- **YOUR GOAL**: An exact, complete copy of the entries is needed, with the pictures left out.

════════════════

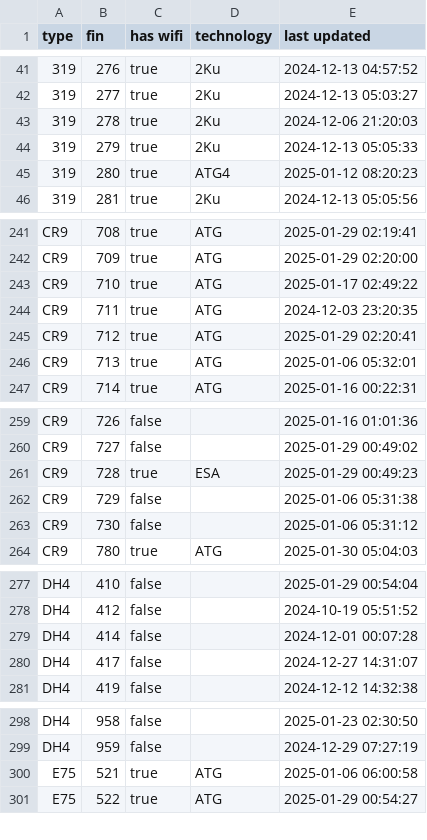
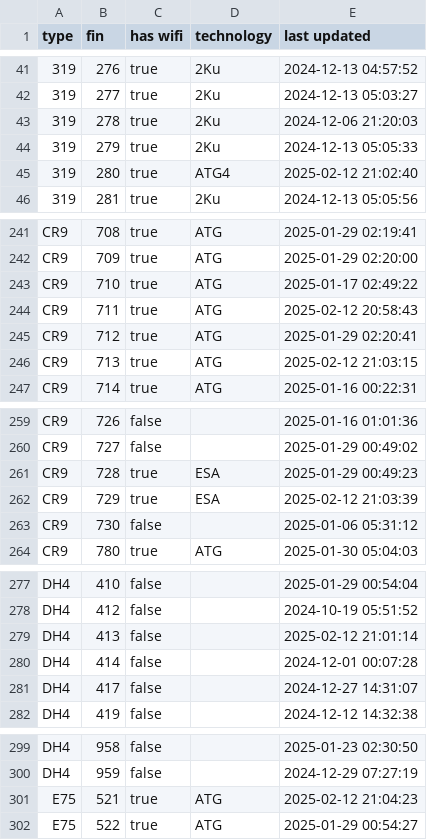
Before and after one commit to cowtool-llc/ac-wifi-info, a CSV file: ac-wifi-info.csv, drawn as a sheet; only a part is shown, gaps mark what is left out; the diff covers the shown part only.

Commit message:
Update AC wifi information

```diff
--- a/ac-wifi-info.csv
+++ b/ac-wifi-info.csv
@@ -44,3 +44,3 @@ type,fin,has wifi,technology,last updated
 319,279,true,2Ku,2024-12-13 05:05:33
-319,280,true,ATG4,2025-01-12 08:20:23
+319,280,true,ATG4,2025-02-12 21:02:40
 319,281,true,2Ku,2024-12-13 05:05:56
@@ -243,5 +243,5 @@ CR9,709,true,ATG,2025-01-29 02:20:00
 CR9,710,true,ATG,2025-01-17 02:49:22
-CR9,711,true,ATG,2024-12-03 23:20:35
+CR9,711,true,ATG,2025-02-12 20:58:43
 CR9,712,true,ATG,2025-01-29 02:20:41
-CR9,713,true,ATG,2025-01-06 05:32:01
+CR9,713,true,ATG,2025-02-12 21:03:15
 CR9,714,true,ATG,2025-01-16 00:22:31
@@ -261,3 +261,3 @@ CR9,727,false,,2025-01-29 00:49:02
 CR9,728,true,ESA,2025-01-29 00:49:23
-CR9,729,false,,2025-01-06 05:31:38
+CR9,729,true,ESA,2025-02-12 21:03:39
 CR9,730,false,,2025-01-06 05:31:12
@@ -278,2 +278,3 @@ DH4,410,false,,2025-01-29 00:54:04
 DH4,412,false,,2024-10-19 05:51:52
+DH4,413,false,,2025-02-12 21:01:14
 DH4,414,false,,2024-12-01 00:07:28
@@ -299,3 +300,3 @@ DH4,958,false,,2025-01-23 02:30:50
 DH4,959,false,,2024-12-29 07:27:19
-E75,521,true,ATG,2025-01-06 06:00:58
+E75,521,true,ATG,2025-02-12 21:04:23
 E75,522,true,ATG,2025-01-29 00:54:27
```
Also changed, not shown: 2 edited cells elsewhere in this file.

════════════════

- **EXERCISE RESPONSE**:
Before and after one commit to cowtool-llc/ac-wifi-info, a CSV file: ac-wifi-info.csv, drawn as a sheet; only a part is shown, gaps mark what is left out; the diff covers the shown part only.

Commit message:
Update AC wifi information

```diff
--- a/ac-wifi-info.csv
+++ b/ac-wifi-info.csv
@@ -44,3 +44,3 @@ type,fin,has wifi,technology,last updated
 319,279,true,2Ku,2024-12-13 05:05:33
-319,280,true,ATG4,2025-01-12 08:20:23
+319,280,true,ATG4,2025-02-12 21:02:40
 319,281,true,2Ku,2024-12-13 05:05:56
@@ -243,5 +243,5 @@ CR9,709,true,ATG,2025-01-29 02:20:00
 CR9,710,true,ATG,2025-01-17 02:49:22
-CR9,711,true,ATG,2024-12-03 23:20:35
+CR9,711,true,ATG,2025-02-12 20:58:43
 CR9,712,true,ATG,2025-01-29 02:20:41
-CR9,713,true,ATG,2025-01-06 05:32:01
+CR9,713,true,ATG,2025-02-12 21:03:15
 CR9,714,true,ATG,2025-01-16 00:22:31
@@ -261,3 +261,3 @@ CR9,727,false,,2025-01-29 00:49:02
 CR9,728,true,ESA,2025-01-29 00:49:23
-CR9,729,false,,2025-01-06 05:31:38
+CR9,729,true,ESA,2025-02-12 21:03:39
 CR9,730,false,,2025-01-06 05:31:12
@@ -278,2 +278,3 @@ DH4,410,false,,2025-01-29 00:54:04
 DH4,412,false,,2024-10-19 05:51:52
+DH4,413,false,,2025-02-12 21:01:14
 DH4,414,false,,2024-12-01 00:07:28
@@ -299,3 +300,3 @@ DH4,958,false,,2025-01-23 02:30:50
 DH4,959,false,,2024-12-29 07:27:19
-E75,521,true,ATG,2025-01-06 06:00:58
+E75,521,true,ATG,2025-02-12 21:04:23
 E75,522,true,ATG,2025-01-29 00:54:27
```
Also changed, not shown: 2 edited cells elsewhere in this file.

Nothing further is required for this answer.